Since installing the operating system update, folks' devices have been forgoing Wi-Fi connections and using wireless broadband for all data transfers. This, as a result, has left many punters in danger of going over their monthly data limits or, if on an unlimited plan, having their speeds throttled for heavy use.
The Register understands from people familiar with the programming cockup that Google engineers are working on a fix for the issue.
According to posts to the Android reddit community, people have been able to get around the bug by turning off the "cellular data always active" setting under the developer option menu in Oreo's network settings menu.
Still, peeps within the community are not pleased with the bug.

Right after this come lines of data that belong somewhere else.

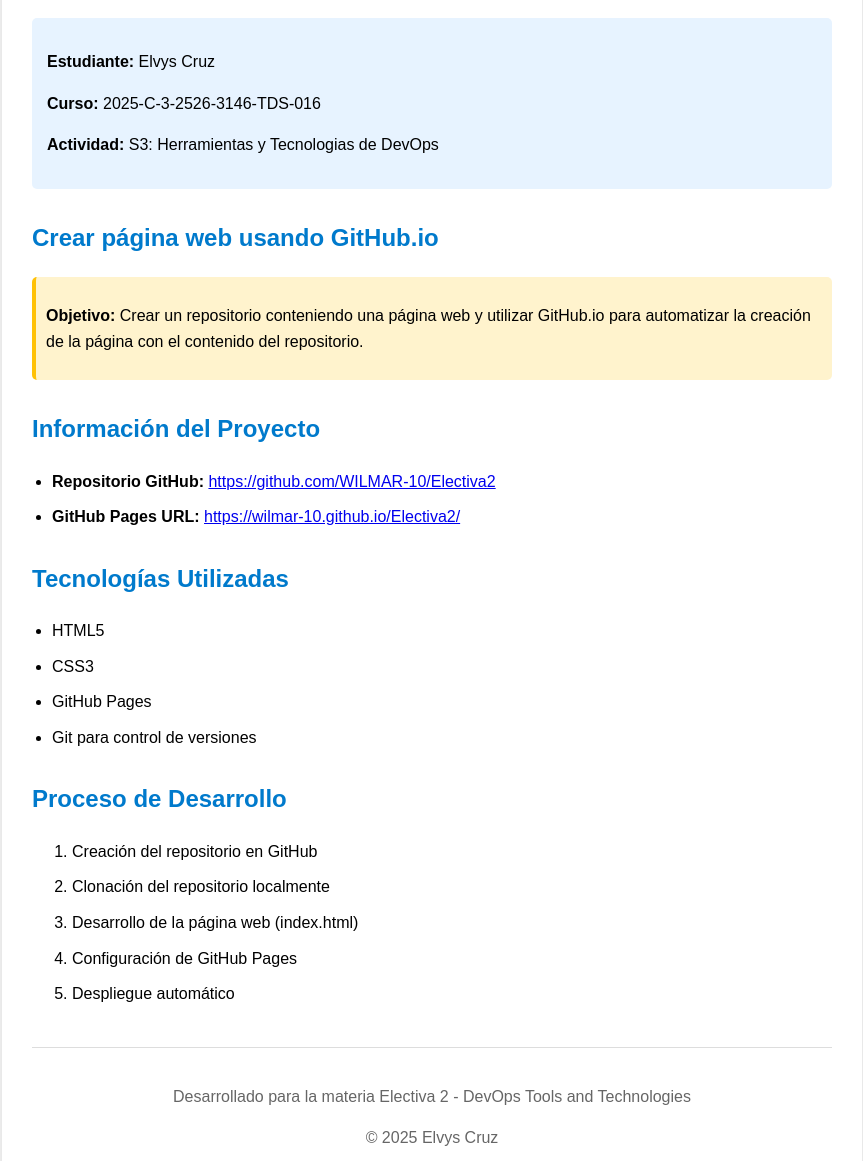
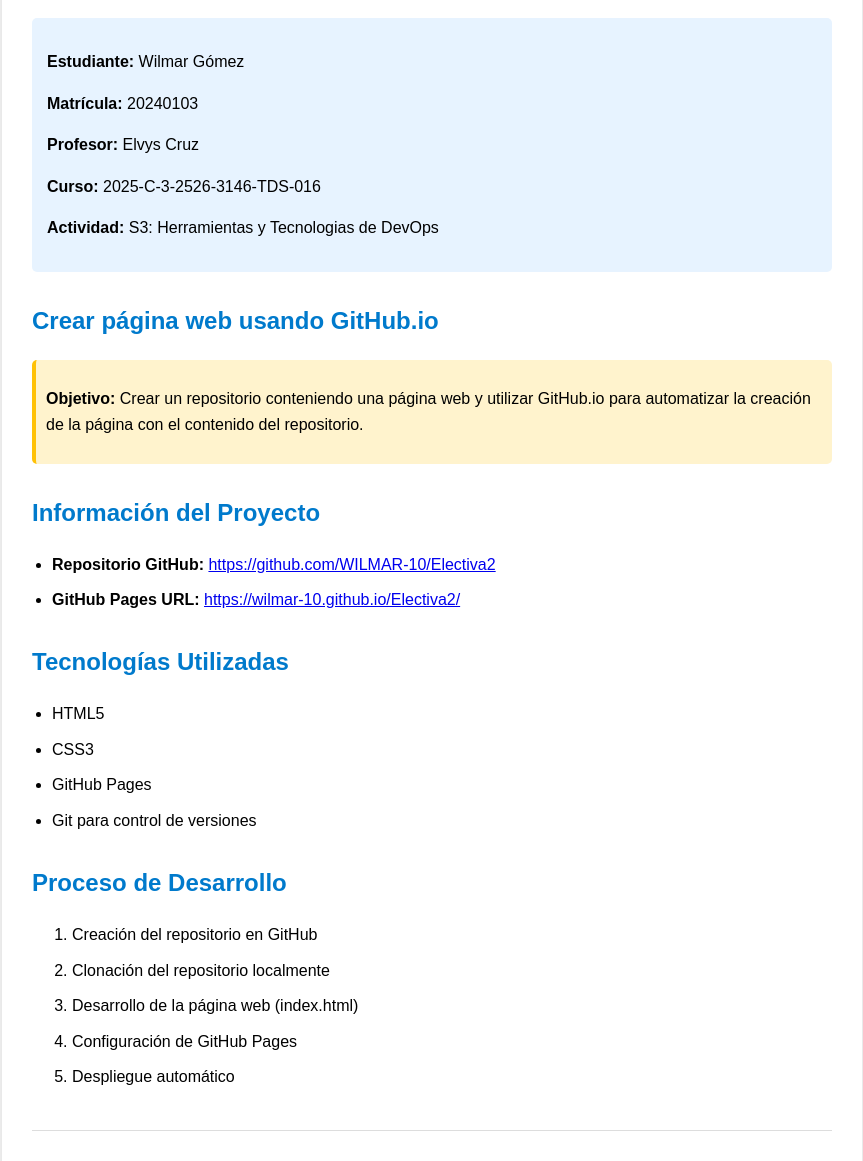
Before and after one commit to WILMAR-10/Electiva2, a plain HTML site: page index.html in a window 1280 px wide. Shown: the part 139-1300 px from the top of the page, without its empty margins (208-1071 px from the left). Drawn offline with Linux system fonts and the light colour scheme.

Commit message:
Update student information - Wilmar Gómez (20240103) with Professor Elvys Cruz

```diff
--- a/index.html
+++ b/index.html
@@ -3,7 +3,7 @@
 <head>
     <meta charset="UTF-8">
     <meta name="viewport" content="width=device-width, initial-scale=1.0">
-    <title>Electiva 2 - Elvys Cruz</title>
+    <title>Electiva 2 - Wilmar Gómez</title>
     <style>
         body {
             font-family: Arial, sans-serif;
@@ -62,7 +62,9 @@
         <h1>Electiva 2 ( Virtual ) | 2025-C-3</h1>
 
         <div class="info">
-            <p><strong>Estudiante:</strong> Elvys Cruz</p>
+            <p><strong>Estudiante:</strong> Wilmar Gómez</p>
+            <p><strong>Matrícula:</strong> 20240103</p>
+            <p><strong>Profesor:</strong> Elvys Cruz</p>
             <p><strong>Curso:</strong> 2025-C-3-2526-3146-TDS-016</p>
             <p><strong>Actividad:</strong> S3: Herramientas y Tecnologias de DevOps</p>
         </div>
@@ -98,7 +100,7 @@
 
         <footer>
             <p>Desarrollado para la materia Electiva 2 - DevOps Tools and Technologies</p>
-            <p>&copy; 2025 Elvys Cruz</p>
+            <p>&copy; 2025 Wilmar Gómez</p>
         </footer>
     </div>
 </body>
```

"This may be an unpopular opinion but I really wish Google would look over these updates more thoroughly. This is a huge issue, not sure how they missed this before releasing Oreo," wrote one Redditor. "It's like teachers telling you to proof read something before submitting it. Now a whole bunch of people have probably used up all their data and some more which comes with extra fees."
"That might explain why I have 6gb of data usage 2/3 of the way through my cycle," wrote another. "That's pretty bad on Google's part. They're directly ruining people's bills."
Word of the bug comes just over the two week mark of Oreo's general availability. Google released the new Android flavor to its Pixel and Nexus hardware lines, other device makers are set to push the upgrade out to their devices over the remainder of the year.
Among the new features Google touts for Android are improved power consumption and better management of Wi-Fi devices, two things that are more or less thwarted by a bug that makes handsets default to LTE data.
Google has not said when a fix for the issue could be released. ®